### WHAT IS EXPECTED
Print out each record below, unaltered and complete, without its images.
★ ★ ★ ★
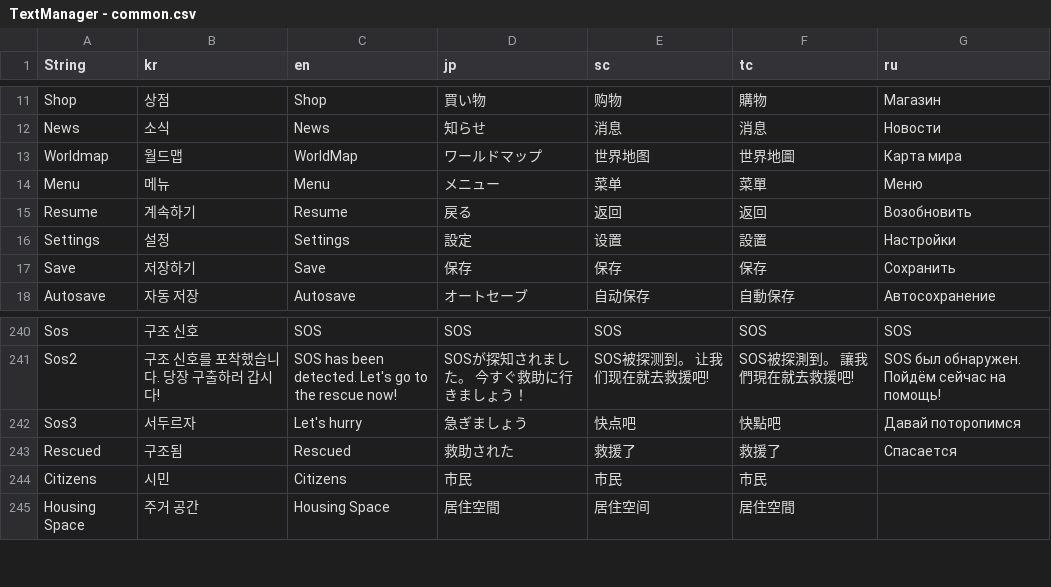
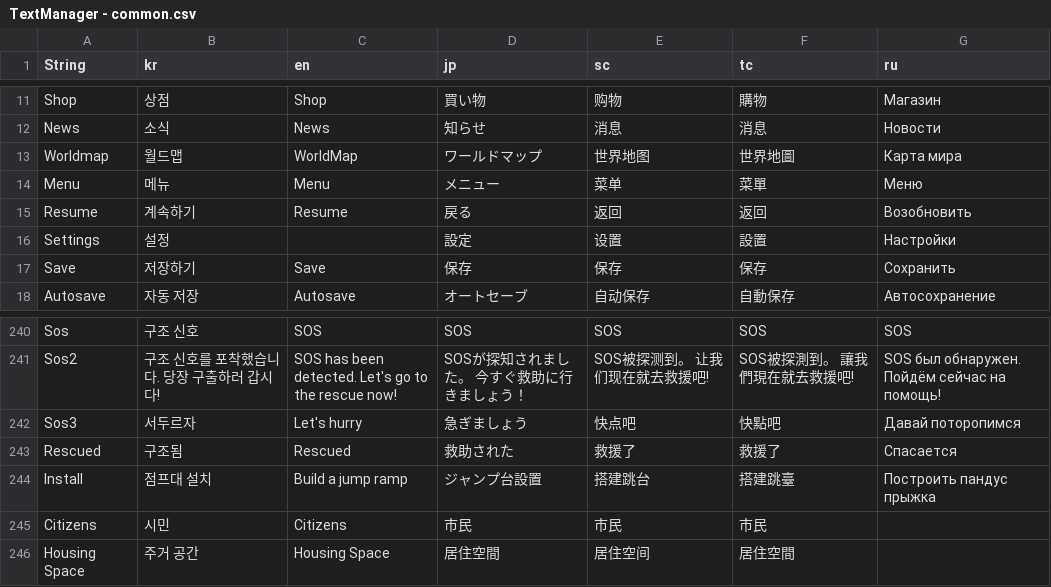
Before and after one commit to thebottlecor/Zompizza, a CSV file: Assets/StreamingAssets/TextManager - common.csv, drawn as a sheet; only a part is shown, gaps mark what is left out; the diff names each change by its address in the sheet, - before the commit and + after, or states it on an @@ line.

```diff
--- a/Assets/StreamingAssets/TextManager - common.csv
+++ b/Assets/StreamingAssets/TextManager - common.csv
-C16 (en): Settings
+C16 (en): (empty)
+row 244: Install | 점프대 설치 | Build a jump ramp | ジャンプ台設置 | 搭建跳台 | 搭建跳臺 | Построить пандус прыжка
```
Also changed, not shown: 26 other files.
★ ★ ★ ★
### FINAL ANSWER
Before and after one commit to thebottlecor/Zompizza, a CSV file: Assets/StreamingAssets/TextManager - common.csv, drawn as a sheet; only a part is shown, gaps mark what is left out; the diff names each change by its address in the sheet, - before the commit and + after, or states it on an @@ line.

```diff
--- a/Assets/StreamingAssets/TextManager - common.csv
+++ b/Assets/StreamingAssets/TextManager - common.csv
-C16 (en): Settings
+C16 (en): (empty)
+row 244: Install | 점프대 설치 | Build a jump ramp | ジャンプ台設置 | 搭建跳台 | 搭建跳臺 | Построить пандус прыжка
```
Also changed, not shown: 26 other files.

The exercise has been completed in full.